WARC conducts relevant and objective research, develops new approaches and technologies, and disseminates scientific information needed to understand, manage, conserve, and restore wetlands and other aquatic and coastal ecosystems and their associated plant and animal communities throughout the nation and the world.
By tracking the health and stability of amphibian populations, the Amphibian Research and Monitoring Initiative (ARMI) provides valuable information on environmental relationships and population dynamics.Learn More
Have you seen me? Report sightings of non-native and invasive aquatic plant and animal species to the Nonindigenous Aquatic Species (NAS) information resource.Report Sightings
Coastal Louisiana wetlands make up the seventh largest delta on Earth and support the largest commercial fishery in the lower 48 states. However, Louisiana currently undergoes ~90% of the total coastal wetland loss in the continental U.S.Learn more
Fish Marks 36th Non-Native Marine Fish Species Found in State
As coastal development along the Gulf Coast continues to expand, tidal saline wetlands could have difficulty adjusting to rising sea levels.
Genetics and tracking helps USGS researchers learn where the invasive fish are now – and where they may go next.
Distributional limits of many tropical species in Florida are ultimately determined by tolerance to low temperature. An unprecedented cold spell during 2–11 January 2010, in South Florida provided an opportunity to compare the responses of tropical American crocodiles with warm-temperate American alligators and to compare the responses of nonnative Burmese pythons with native warm-temperate...Read More
Assessments of large-scale disasters, such as the Deepwater Horizon oil spill, are problematic because while measurements of post-disturbance conditions are common, measurements of pre-disturbance baselines are only rarely available. Without adequate observations of pre-disaster organismal and environmental conditions, it is impossible to assess the impact of such catastrophes on animal...Read More

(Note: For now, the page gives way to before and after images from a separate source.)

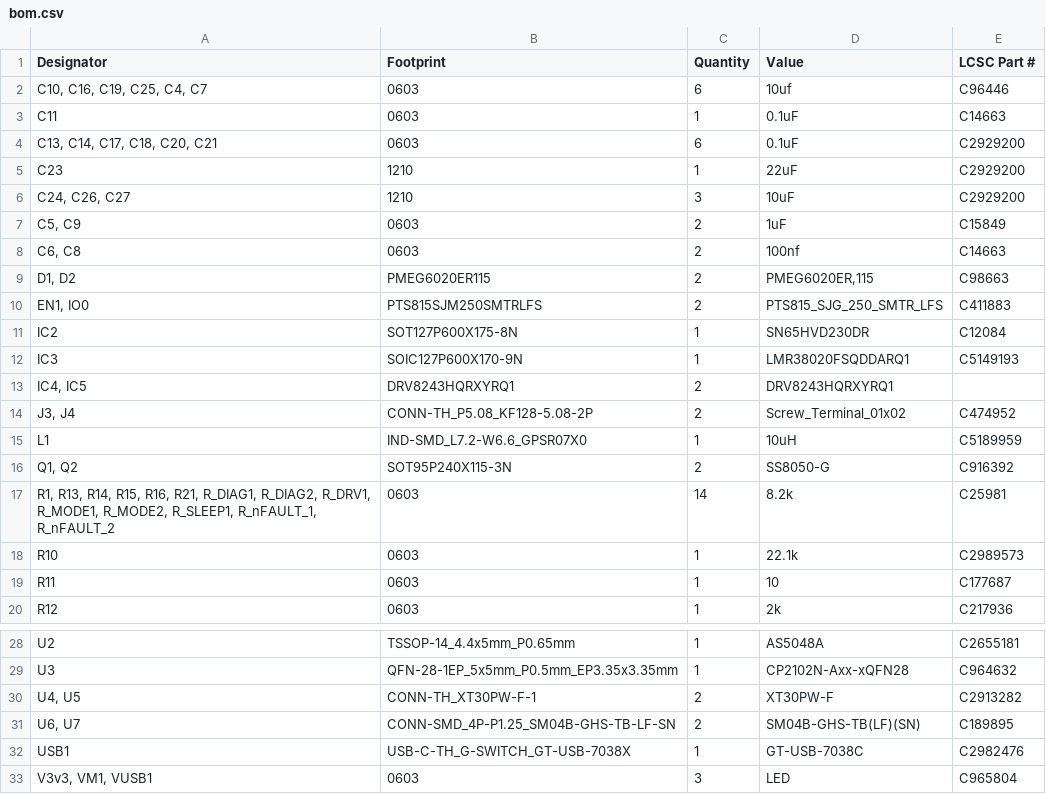
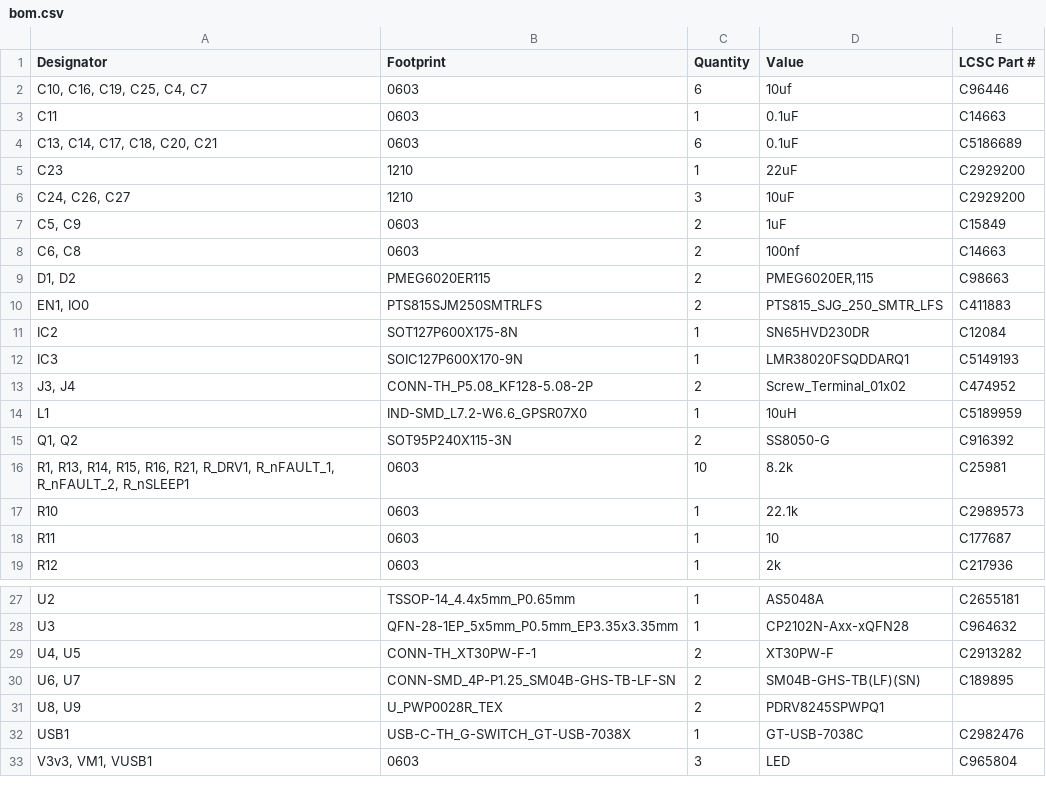
Before and after one commit to Jbruslind/IntegratedStepper, a CSV file: PCB/IntegratedStepper/production/bom.csv, drawn as a sheet; only a part is shown, gaps mark what is left out.

```diff
--- a/PCB/IntegratedStepper/production/bom.csv
+++ b/PCB/IntegratedStepper/production/bom.csv
@@ -3,3 +3,3 @@
 C11,0603,1,0.1uF,C14663
-"C13, C14, C17, C18, C20, C21",0603,6,0.1uF,C2929200
+"C13, C14, C17, C18, C20, C21",0603,6,0.1uF,C5186689
 C23,1210,1,22uF,C2929200
@@ -12,3 +12,2 @@ IC2,SOT127P600X175-8N,1,SN65HVD230DR,C12084
 IC3,SOIC127P600X170-9N,1,LMR38020FSQDDARQ1,C5149193
-"IC4, IC5",DRV8243HQRXYRQ1,2,DRV8243HQRXYRQ1,
 "J3, J4",CONN-TH_P5.08_KF128-5.08-2P,2,Screw_Terminal_01x02,C474952
@@ -16,3 +15,3 @@ L1,IND-SMD_L7.2-W6.6_GPSR07X0,1,10uH,C5189959
 "Q1, Q2",SOT95P240X115-3N,2,SS8050-G,C916392
-"R1, R13, R14, R15, R16, R21, R_DIAG1, R_DIAG2, R_DRV1, R_MODE1, R_MODE2, R_SLEEP1, R_nFAULT_1, R_nFAULT_2",0603,14,8.2k,C25981
+"R1, R13, R14, R15, R16, R21, R_DRV1, R_nFAULT_1, R_nFAULT_2, R_nSLEEP1",0603,10,8.2k,C25981
 R10,0603,1,22.1k,C2989573
@@ -31,2 +30,3 @@ U3,QFN-28-1EP_5x5mm_P0.5mm_EP3.35x3.35mm,1,CP2102N-Axx-xQFN28,C964632
 "U6, U7",CONN-SMD_4P-P1.25_SM04B-GHS-TB-LF-SN,2,SM04B-GHS-TB(LF)(SN),C189895
+"U8, U9",U_PWP0028R_TEX,2,PDRV8245SPWPQ1,
 USB1,USB-C-TH_G-SWITCH_GT-USB-7038X,1,GT-USB-7038C,C2982476
```
Also changed, not shown: PCB/IntegratedStepper/production/designators.csv, PCB/IntegratedStepper/production/positions.csv, 20 other files.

Climate plays an important role in the distribution of species. A given species may adjust to new conditions in-place, move to new areas with suitable climates, or go extinct. Scientists and conservation practitioners use mathematical models to predict the effects of future climate change on wildlife and plan for a biodiverse future. This 8-page fact sheet written by David N. Bucklin, Mathieu...Read More